6 character strengths:
Character strengths can fall into 6 different categories. These characters are described as fulfilling and inherently moral and valuable.
- Wisdom: This category includes creativity, a love of learning, curiosity, having a wise perspective, and thinking through things carefully.
- Courage: This category includes honesty, bravery, approaching things with zest and energy, and persevering when things get tough.
- Humanity: These are the strengths that foster our connections with others: kindness, social intelligence, and love.
- Justice: These strengths are leadership ability, trying to treat others fairly, and working well with others.
- Temperance: These strengths are humility, a willingness to forgive others, cautiousness, and self-control.
- Transcendence: These strengths are gratitude, hope, spirituality, appreciating beauty, and valuing humor.
Being able to understand and utilize these character strengths are a key component to living a satisfying life.
Playing to our strengths
- Recognize our strengths
- Recognize others’ strengths
- Consider context when using our strengths
- Viewing our strengths as flexible
- Exploring psychotherapy
Boost your positivity
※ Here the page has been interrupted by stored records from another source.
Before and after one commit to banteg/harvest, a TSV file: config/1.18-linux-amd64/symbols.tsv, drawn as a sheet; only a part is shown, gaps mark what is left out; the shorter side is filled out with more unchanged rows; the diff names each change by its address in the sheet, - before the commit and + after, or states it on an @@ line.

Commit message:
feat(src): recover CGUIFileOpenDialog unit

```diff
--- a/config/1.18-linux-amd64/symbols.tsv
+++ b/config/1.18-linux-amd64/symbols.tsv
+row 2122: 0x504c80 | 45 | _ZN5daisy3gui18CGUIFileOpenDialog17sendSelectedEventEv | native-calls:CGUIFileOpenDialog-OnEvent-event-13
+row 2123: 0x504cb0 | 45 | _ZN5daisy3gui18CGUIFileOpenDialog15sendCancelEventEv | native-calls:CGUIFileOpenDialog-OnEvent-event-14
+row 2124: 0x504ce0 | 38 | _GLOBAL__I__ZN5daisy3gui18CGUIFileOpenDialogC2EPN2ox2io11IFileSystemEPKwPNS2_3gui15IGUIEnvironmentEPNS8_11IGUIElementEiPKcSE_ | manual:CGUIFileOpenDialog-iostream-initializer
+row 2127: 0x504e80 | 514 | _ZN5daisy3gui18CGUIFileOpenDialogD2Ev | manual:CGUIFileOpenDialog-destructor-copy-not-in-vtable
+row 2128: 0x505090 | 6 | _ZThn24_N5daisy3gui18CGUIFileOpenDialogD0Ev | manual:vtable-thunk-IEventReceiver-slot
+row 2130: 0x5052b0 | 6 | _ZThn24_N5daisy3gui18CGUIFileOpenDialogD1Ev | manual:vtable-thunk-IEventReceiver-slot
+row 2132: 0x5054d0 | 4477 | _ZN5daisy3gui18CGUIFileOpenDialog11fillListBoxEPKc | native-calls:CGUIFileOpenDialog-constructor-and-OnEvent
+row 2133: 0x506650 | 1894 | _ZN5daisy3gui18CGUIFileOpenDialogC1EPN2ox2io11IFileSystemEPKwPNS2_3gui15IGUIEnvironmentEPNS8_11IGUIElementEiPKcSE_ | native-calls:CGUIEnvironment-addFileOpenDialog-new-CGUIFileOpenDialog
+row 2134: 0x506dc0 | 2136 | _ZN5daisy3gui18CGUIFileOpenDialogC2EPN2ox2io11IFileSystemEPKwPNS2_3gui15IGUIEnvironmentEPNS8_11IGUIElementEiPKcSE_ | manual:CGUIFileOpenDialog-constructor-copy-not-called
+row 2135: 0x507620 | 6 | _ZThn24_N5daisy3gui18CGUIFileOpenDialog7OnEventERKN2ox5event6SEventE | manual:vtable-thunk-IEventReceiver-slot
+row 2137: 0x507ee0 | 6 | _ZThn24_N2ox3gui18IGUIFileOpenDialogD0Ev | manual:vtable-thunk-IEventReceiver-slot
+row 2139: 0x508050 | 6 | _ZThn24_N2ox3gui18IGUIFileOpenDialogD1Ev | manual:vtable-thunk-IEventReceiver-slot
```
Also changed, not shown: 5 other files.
Sometimes we just need to get our minds open and ready to think more positively. Here are a few questions to ask yourself:
- What positive qualities do you have?
- What strengths do you have?
- What are you grateful for?
- What do you have to look forward to (or what can you create so you do have things to look forward to)?
If you tend to focus on things that aren’t going well, you’re not alone. It’s a common tendency to focus on the areas where we worry we aren’t doing as well. However, researchers have found that we can benefit from working to nurture our character strengths. When we focus on the areas where we’re doing well and create opportunities to use these character strengths in our daily lives.